The Boston Globe has been sold to John W Henry, who owns the Boston Red Sox baseball team and Liverpool Football Club.
The Boston Globe, which has been publishing for 141 years, like many major newspaper worldwide has been seriously affected by steep falls in advertising revenue and poor circulation figures.
The Internet has completely changed how people access news. Apart from much fiercer and wider competition today online, a growing number of people see no need to read news on printed paper anymore.
The Internet’s main advantage, apart from providing convenience and choice, is its ability to report on events as soon as they occur.
This is something printed newspapers are unable to do – my printed newspaper today has yesterday’s news, or at best with the evening editions, news that is already a few hours old.
The Globe had a weekday circulation of 506,996 in 1993. This fell to 245,572 in 2013.
In a public statement, Mr. Henry, 63, said:
“The Boston Globe’s award-winning journalism as well as its rich history and tradition of excellence have established it as one of the most well-respected media companies in the country. This is a thriving, dynamic region that needs a strong, sustainable Boston Globe playing an integral role in the community’s long-term future.
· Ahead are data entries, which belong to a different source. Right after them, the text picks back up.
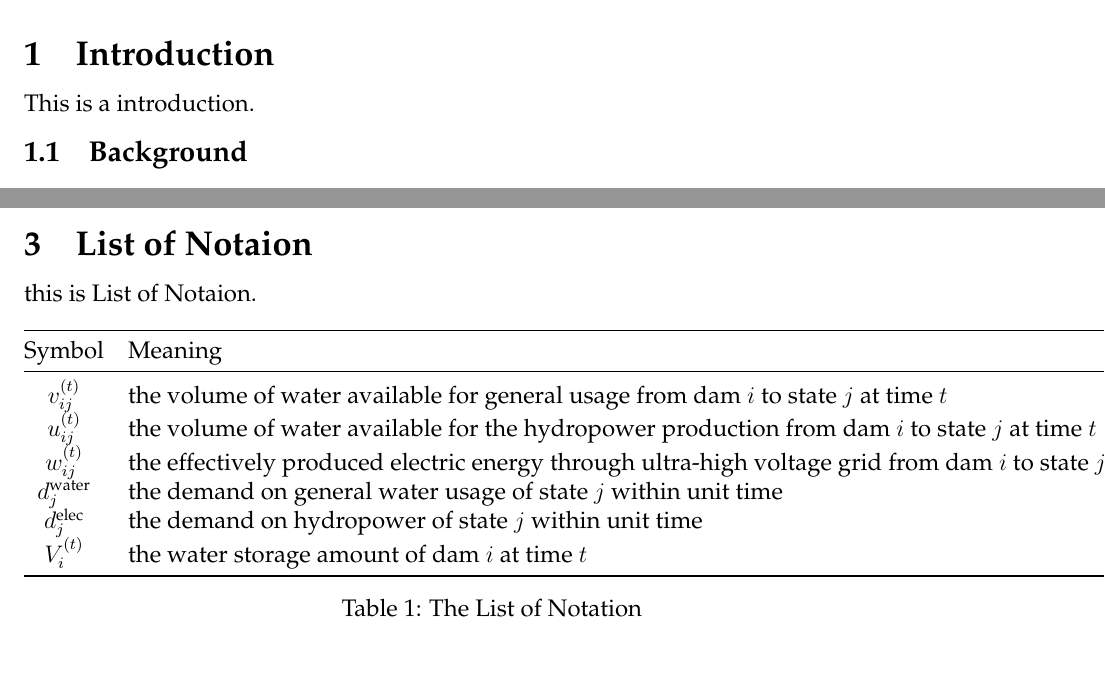
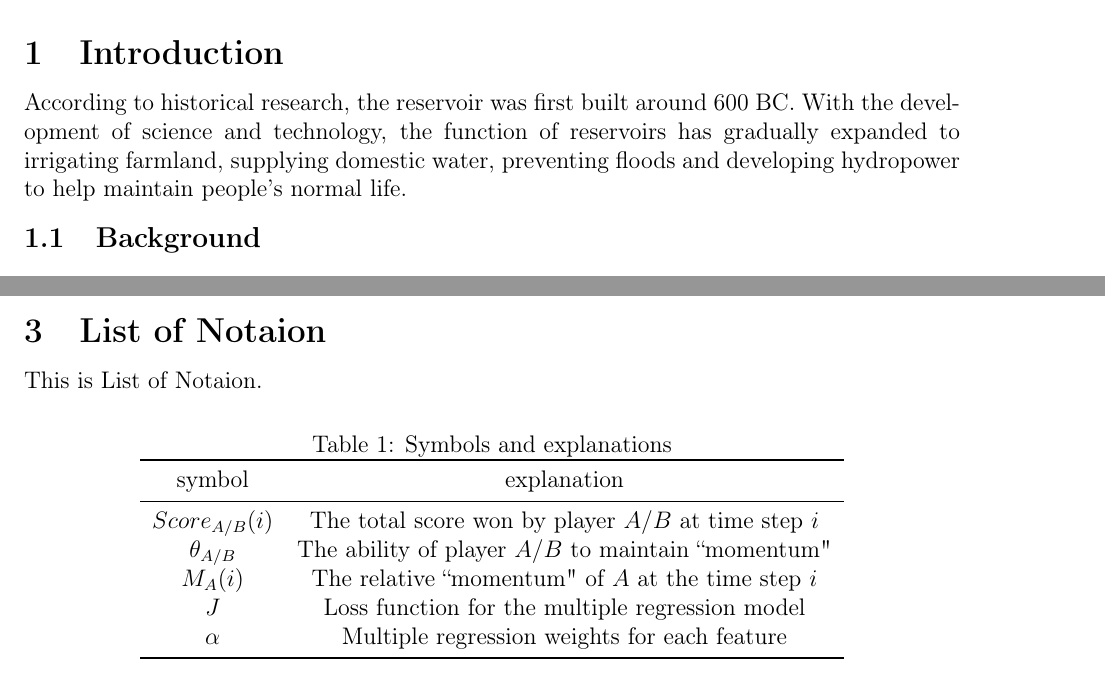
Before and after one commit to HugoPhi/MCM-Docs, a LaTeX thesis (2024B/mcm_thesis/main.tex, which reads 2024B/mcm_thesis/src/0_introduction.tex, 2024B/mcm_thesis/src/2_list_of_notation.tex): two parts of pages 3 and 5 of 12, joined at a grey line, cut so that both start at the same text. Compiled offline with pdfLaTeX.

Commit message:
2024B hym

```diff
--- a/2024B/mcm_thesis/main.tex
+++ b/2024B/mcm_thesis/main.tex
@@ -36,13 +36,13 @@
 %%%%%%%%%%%%%%%%%%%%%%%%%%%%%%%%%%%%%%%%%%%%%%%%%%%%%%%
 %%% 导入宏包和引用文献源
 %%%%%%%%%%%%%%%%%%%%%%%%%%%%%%%%%%%%%%%%%%%%%%%%%%%%%%%
-\usepackage{palatino}  % 帕拉提诺体字体宏包
+% \usepackage{palatino}  % 帕拉提诺体字体宏包
 \usepackage{lipsum}  % 导入生成段落的宏包
 \usepackage[hyperref=true,style=ieee]{biblatex}  % biblatex参考文献宏包
 \addbibresource{ref.bib}  % 添加引用文献bib源
 %%%%%%%%%%%%%%%%%%%%%%%%%%%%%%%%%%%%%%%%%%%%%%%%%%%%%%%
 
-%%%%%%%%%%%%%%%%%%%%%%%%%%%%%%%%%%%%%%%%%%%%%%%%%%%%%%%
+%%%%%%%%%%%%%%%%%%%%%%%%%%%%%%%%%%%%%%%%%palatino%%%%%%%%%%%%%%
 %%% 文档信息设置
 %%%%%%%%%%%%%%%%%%%%%%%%%%%%%%%%%%%%%%%%%%%%%%%%%%%%%%%
 \title{Submersible Rescue}  % 文章标题
--- a/2024B/mcm_thesis/src/0_introduction.tex
+++ b/2024B/mcm_thesis/src/0_introduction.tex
@@ -1,6 +1,9 @@
 \section{Introduction}  % 一级标题
 
-This is a introduction.
+\indent According to historical research, the reservoir was first built around 600 BC. With the devel-
+opment of science and technology, the function of reservoirs has gradually expanded to irrigating
+farmland, supplying domestic water, preventing floods and developing hydropower to help maintain
+people’s normal life.
 
 \subsection{Background}
 \subsection{Problem Restatement and Analysis}
--- a/2024B/mcm_thesis/src/2_list_of_notation.tex
+++ b/2024B/mcm_thesis/src/2_list_of_notation.tex
@@ -1,23 +1,23 @@
 \section{List of Notaion} % 一级标题
 
 % Text
-this is List of Notaion.
+\indent This is List of Notaion.
 
 % Notation Table
-\begin{table}[h]
+\begin{table}[ht]
 \centering
-\begin{tabular}{@{}cl@{}}
+\caption{Symbols and explanations}
+%\resizebox{0.8\textwidth}{!}{
+\begin{tabular}{cc}
 \toprule
-Symbol & Meaning \\
+symbol & explanation\\
 \midrule
-$v_{ij}^{(t)}$ & the volume of water available for general usage from dam $i$ to state $j$ at time $t$ \\
-$u_{ij}^{(t)}$ & the volume of water available for the hydropower production from dam $i$ to state $j$ at time $t$ \\
-$w_{ij}^{(t)}$ & the effectively produced electric energy through ultra-high voltage grid from dam $i$ to state $j$ at time $t$ \\
-$d_{j}^{\text{water}}$ & the demand on general water usage of state $j$ within unit time \\
-$d_{j}^{\text{elec}}$ & the demand on hydropower of state $j$ within unit time \\
-$V_{i}^{(t)}$ & the water storage amount of dam $i$ at time $t$ \\
+$Score_{A/B}(i)$ & The total score won by player $A/B$ at time step $i$ \\
+$\theta_{A/B}$ & The ability of player $A/B$ to maintain ``momentum" \\
+$M_{A}(i)$ & The relative ``momentum" of $A$ at the time step $i$ \\
+$J$ & Loss function for the multiple regression model \\
+$\alpha$ & Multiple regression weights for each feature\\
 \bottomrule
 \end{tabular}
-\caption{The List of Notation}
-\label{tab:notation}
+%}
 \end{table}
```
Also changed, not shown: 2 other files.
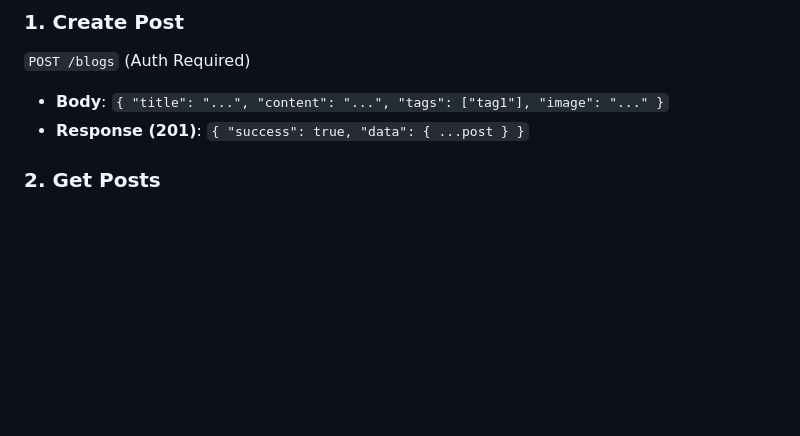
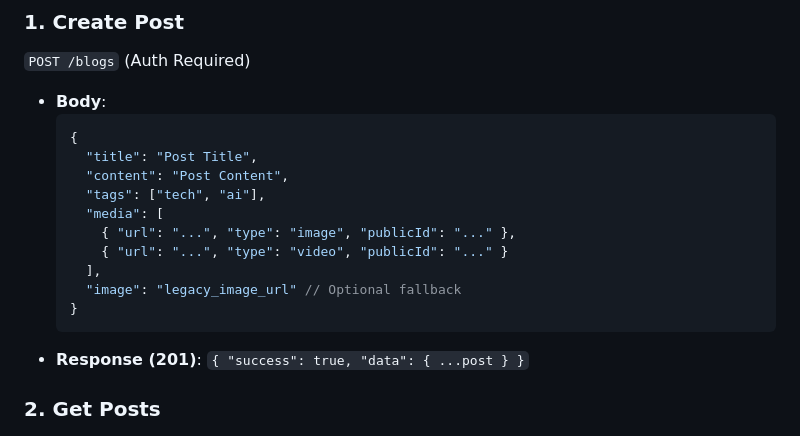
Before and after one commit to PARASMANI-KHUNTE/Zuvo, a Markdown page: documentation/API_REFERENCE.md, the part around the change. GitHub-like rendering; blank space fills up the shorter version.

````diff
--- a/documentation/API_REFERENCE.md
+++ b/documentation/API_REFERENCE.md
@@ -109,7 +109,19 @@ Content creation and management.
 
 ### 1. Create Post
 `POST /blogs` (Auth Required)
-- **Body**: `{ "title": "...", "content": "...", "tags": ["tag1"], "image": "..." }`
+- **Body**:
+  ```json
+  {
+    "title": "Post Title",
+    "content": "Post Content",
+    "tags": ["tech", "ai"],
+    "media": [
+      { "url": "...", "type": "image", "publicId": "..." },
+      { "url": "...", "type": "video", "publicId": "..." }
+    ],
+    "image": "legacy_image_url" // Optional fallback
+  }
+  ```
 - **Response (201)**: `{ "success": true, "data": { ...post } }`
 
 ### 2. Get Posts
````
Also changed, not shown: documentation/PROGRESS_REPORT.md (+4 -0 lines).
In coming days there will be announcements concerning those joining me in this community commitment and effort.”
The $70m deal includes the sale to Mr Henry of the following companies The New York Times Company owns in New England:
- The Boston Globe
- The Worcester Telegram & Gazette
- Globe Direct (a direct mail marketing company)
- A 49% stake in Metro Boston, a free daily newspaper
Mr Henry is purchasing the media group through his acquisition company, without partners.
According to The New York Times, Mr. Henry will not assume The Globe’s pension liabilities.
The Boston Globe described Mr. Henry as a “personally shy businessman with a history of bold bets”.